Updated: Dec 27, 2019
Hood Shim Plates
For this second installment on the work with the hood, we will turn our attention to fabricating, installing, and aligning 1/4" shim plates that had to be made to get the passenger side of the rear of the hood to come up flush with the firewall. 1/4" plate was secured from the fellas at the print shop here at Bearing Precious Seed (www.bpsmilford.org) and when I got home I went to town by making two cardboard templates. The 1955/56 Ford hood hinge flanges are not 180 degrees, and there just happens to be a dogleg that dips down at the rear. The first two bolts are on the same plane with the last bolt being a little lower.
Once these were cut in the most rudimentary of forms, a grinder was used to shape the sides in detail. Then it was over to the drill press to drill holes and make the slots. Again, the cardboard template was used to locate slot position.
The plates were then placed into a vise to clean up the slots with a file. I made sure to check the fitment with a bolt - the slot needed to be large enough to allow the bolt to slide in the opening with no interference. A bastard file was used to clean up any burrs or other irregularities in the way.
Once both plates were ready, I opened up the glass bead cabinet and cleaned the surfaces very good. After a quick wipe down with acetone the bare metal was covered with Rust Prevention Magic and allowed to cool.
The slots were not perfect (as the pictures show), but since these are spacers it was really not a big deal so long as the bolt has free reign to move within the slots on the hinge flange. I did use a different type of bolt than OEM however. You can see in the photo below what the difference is. The original hood bolt is on the left, and the replacement is on the right. Having full thread allowed more "catch" when the bolts were installed.
And the finished product when closed:
This is the before photo:
Things look great. Although it is not a perfect fit, I really cannot go any lower because of the hood lip as it goes towards the middle of the cowl. You can see what I mean by watching this video:
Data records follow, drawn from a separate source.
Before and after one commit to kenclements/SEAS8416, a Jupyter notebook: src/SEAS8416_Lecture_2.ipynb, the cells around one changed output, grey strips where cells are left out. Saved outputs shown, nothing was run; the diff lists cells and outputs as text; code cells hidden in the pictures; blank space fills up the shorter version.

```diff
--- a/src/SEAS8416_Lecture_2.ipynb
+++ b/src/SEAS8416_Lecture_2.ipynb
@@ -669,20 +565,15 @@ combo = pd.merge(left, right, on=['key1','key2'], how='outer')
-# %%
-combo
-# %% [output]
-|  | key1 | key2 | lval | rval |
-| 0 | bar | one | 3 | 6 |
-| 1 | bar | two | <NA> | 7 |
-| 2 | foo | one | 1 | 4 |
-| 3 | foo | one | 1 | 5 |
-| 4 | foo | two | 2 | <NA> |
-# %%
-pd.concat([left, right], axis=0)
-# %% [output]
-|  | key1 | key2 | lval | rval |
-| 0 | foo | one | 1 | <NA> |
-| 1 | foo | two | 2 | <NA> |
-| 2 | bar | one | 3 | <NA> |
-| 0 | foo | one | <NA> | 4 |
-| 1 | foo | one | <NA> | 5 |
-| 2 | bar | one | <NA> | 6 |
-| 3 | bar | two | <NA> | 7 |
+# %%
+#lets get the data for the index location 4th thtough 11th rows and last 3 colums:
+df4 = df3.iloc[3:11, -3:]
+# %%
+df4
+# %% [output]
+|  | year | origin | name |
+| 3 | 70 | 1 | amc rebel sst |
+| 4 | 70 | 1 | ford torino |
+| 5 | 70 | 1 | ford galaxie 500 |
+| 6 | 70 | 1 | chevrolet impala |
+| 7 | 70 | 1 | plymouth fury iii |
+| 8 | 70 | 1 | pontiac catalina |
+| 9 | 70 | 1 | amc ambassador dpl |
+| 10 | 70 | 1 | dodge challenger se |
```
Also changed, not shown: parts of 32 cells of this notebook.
The installation looks clean and is barely noticeable. Plus, I did not have to modify the body in any way. I really think this is more of a hood issue than anything else. Somewhere along the line this thing got flexed or "bent out of shape" but who knows? These cars were not perfect when they rolled off the assembly line.